It seemed to me plain that the Court could undertake more work, as Chief Justice Roberts had agreed, during his confirmation hearings. But there has developed an attitude among nominees who appear before the Judiciary Committee that it is unsafe to answer questions because of what happened to Judge Bork.
As I have pointed out in committee, and it is worth repeating, it is a myth that Judge Bork was defeated because he answered too many questions. In the context of his writings and in the context of his record where he advocated original intent, it was necessary for Judge Bork to speak up. Judge Bork was rejected because he had a view of the Constitution which was totally outside the constitutional continuum or outside the constitutional mainstream.
For example, in his testimony, he said that the equal protection clause applied only to race and ethnicity, but would not be extended to women, aliens, indigents, illegitimates, or others, in line with the decisions of the Supreme Court of solid precedents on the application of the equal protection clause.
Judge Bork disagreed with the clear and present danger standard, established as far back as Justice Oliver Wendell Holmes.

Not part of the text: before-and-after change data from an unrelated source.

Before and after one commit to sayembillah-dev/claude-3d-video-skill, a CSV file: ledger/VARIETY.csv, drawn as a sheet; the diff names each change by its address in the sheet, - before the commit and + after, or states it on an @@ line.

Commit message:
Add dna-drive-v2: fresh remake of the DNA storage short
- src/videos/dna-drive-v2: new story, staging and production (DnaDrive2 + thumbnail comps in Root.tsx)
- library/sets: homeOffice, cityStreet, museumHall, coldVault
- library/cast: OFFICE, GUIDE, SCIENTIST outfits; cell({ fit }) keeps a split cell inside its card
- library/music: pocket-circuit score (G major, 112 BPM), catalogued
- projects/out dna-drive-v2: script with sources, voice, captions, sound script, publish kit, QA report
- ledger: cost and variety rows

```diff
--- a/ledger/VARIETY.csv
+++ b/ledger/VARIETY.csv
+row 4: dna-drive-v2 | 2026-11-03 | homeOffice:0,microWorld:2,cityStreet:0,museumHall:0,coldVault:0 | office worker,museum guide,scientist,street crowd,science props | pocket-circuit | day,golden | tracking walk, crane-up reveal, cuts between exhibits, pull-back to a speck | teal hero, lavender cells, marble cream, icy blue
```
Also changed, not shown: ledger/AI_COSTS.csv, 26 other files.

When it came to his doctrine on original intent, he was at a loss to explain how you could desegregate the District of Columbia schools. On the same day that Brown v. Board of Education was decided, there was a companion case captioned Bolling v. Sharpe applicable to the District of Columbia. Judge Bork was of the view that there was no application of the due process clause; that you couldn't incorporate any of the 10 amendments and you couldn't incorporate the equal protection clause. But the Supreme Court desegregated the DC schools on the basis of holding that the equal protection clause was part of due process and due process did apply to the District of Columbia. Judge Bork was at a loss to answer that.

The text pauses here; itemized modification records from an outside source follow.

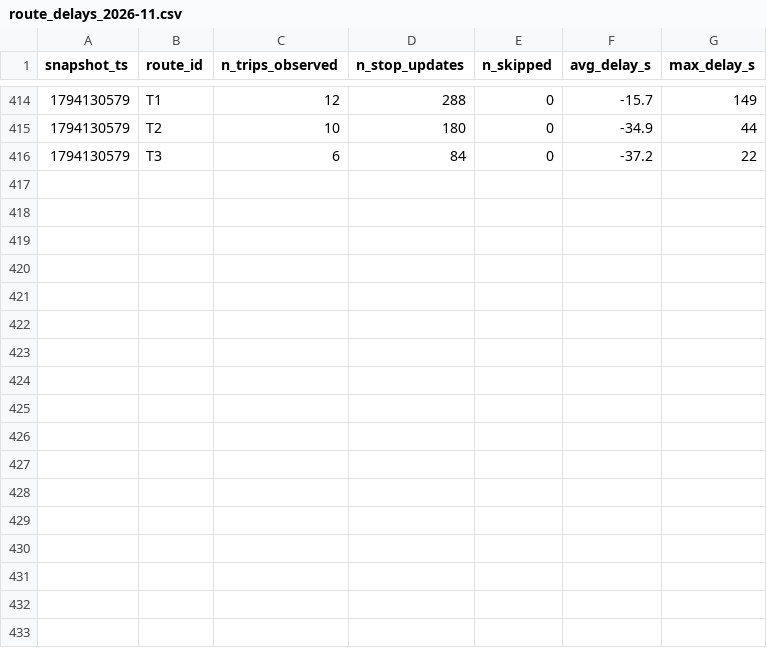
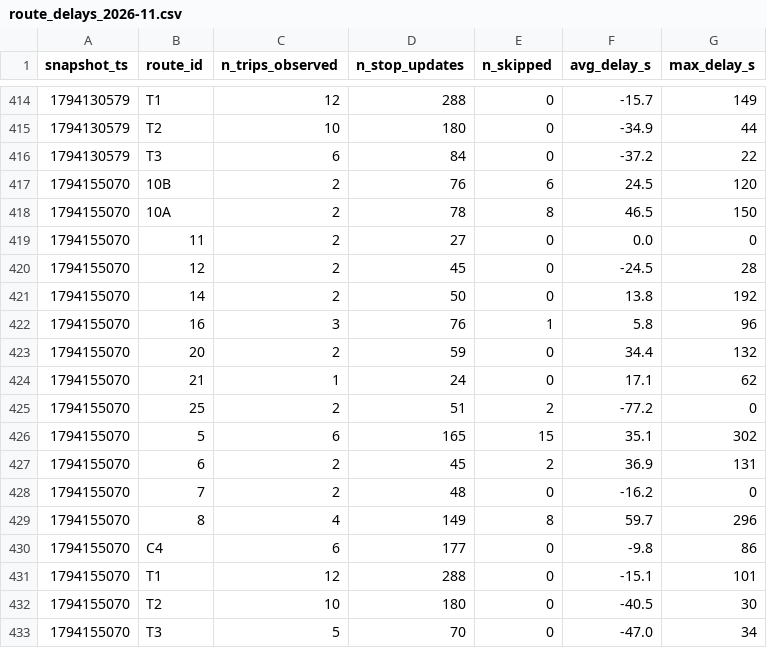
Before and after one commit to Warren-BI-Projet/TD2_DELIVERY_MANUAL_smart_mobility_lemans, a CSV file: data/history/route_delays_2026-11.csv, drawn as a sheet; only a part is shown, gaps mark what is left out.

```diff
--- a/data/history/route_delays_2026-11.csv
+++ b/data/history/route_delays_2026-11.csv
@@ -416 +416,18 @@ snapshot_ts,route_id,n_trips_observed,n_stop_updates,n_skipped,avg_delay_s,max_d
 1794130579,T3,6,84,0,-37.2,22
+1794155070,10B,2,76,6,24.5,120
+1794155070,10A,2,78,8,46.5,150
+1794155070,11,2,27,0,0.0,0
+1794155070,12,2,45,0,-24.5,28
+1794155070,14,2,50,0,13.8,192
+1794155070,16,3,76,1,5.8,96
+1794155070,20,2,59,0,34.4,132
+1794155070,21,1,24,0,17.1,62
+1794155070,25,2,51,2,-77.2,0
+1794155070,5,6,165,15,35.1,302
+1794155070,6,2,45,2,36.9,131
+1794155070,7,2,48,0,-16.2,0
+1794155070,8,4,149,8,59.7,296
+1794155070,C4,6,177,0,-9.8,86
+1794155070,T1,12,288,0,-15.1,101
+1794155070,T2,10,180,0,-40.5,30
+1794155070,T3,5,70,0,-47.0,34
```
Also changed, not shown: 1 other file.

Mr. President, I ask unanimous consent to have printed in the Record a copy of an op-ed I wrote for the New York Times, dated October 9, 1987, which sets forth in some greater detail--which I do not have the time to go into now--the reasons why I voted against Judge Bork and I think the reasons why Judge Bork's nomination was defeated by the margin of 58 to 42 when it came before the Senate for a vote.
There being no objection, the material was ordered to be printed in the Record, as follows:

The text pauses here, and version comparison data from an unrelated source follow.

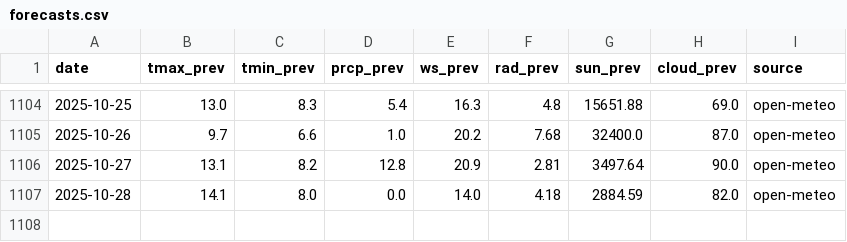
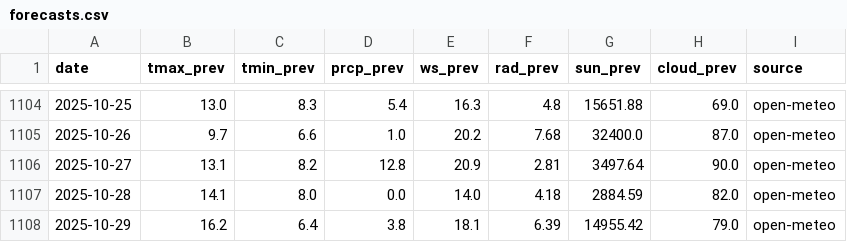
Before and after one commit to A-Jeaugey/bias-corrector-weather, a CSV file: data/forecasts.csv, drawn as a sheet; only a part is shown, gaps mark what is left out; the diff names each change by its address in the sheet, - before the commit and + after, or states it on an @@ line.

```diff
--- a/data/forecasts.csv
+++ b/data/forecasts.csv
+row 1108: 2025-10-29 | 16.2 | 6.4 | 3.8 | 18.1 | 6.39 | 14955.42 | 79.0 | open-meteo
```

[From the New York Times, Oct. 9, 1987]
Why I Voted Against Bork
(By Arlen Specter)
From the day in mid-July when Judge Robert H. Bork stopped by for a courtesy call until I telephoned him last week to say I would oppose his nomination, my goal was to figure out what impact Judge Bork would have on the people who came to the Supreme Court in search of their constitutional rights. At the end, having come to like and respect Judge Bork, I reluctantly decided to vote against him, because I had substantial doubts about what he would do with fundamental minority rights, about equal protection of the law and freedom of speech.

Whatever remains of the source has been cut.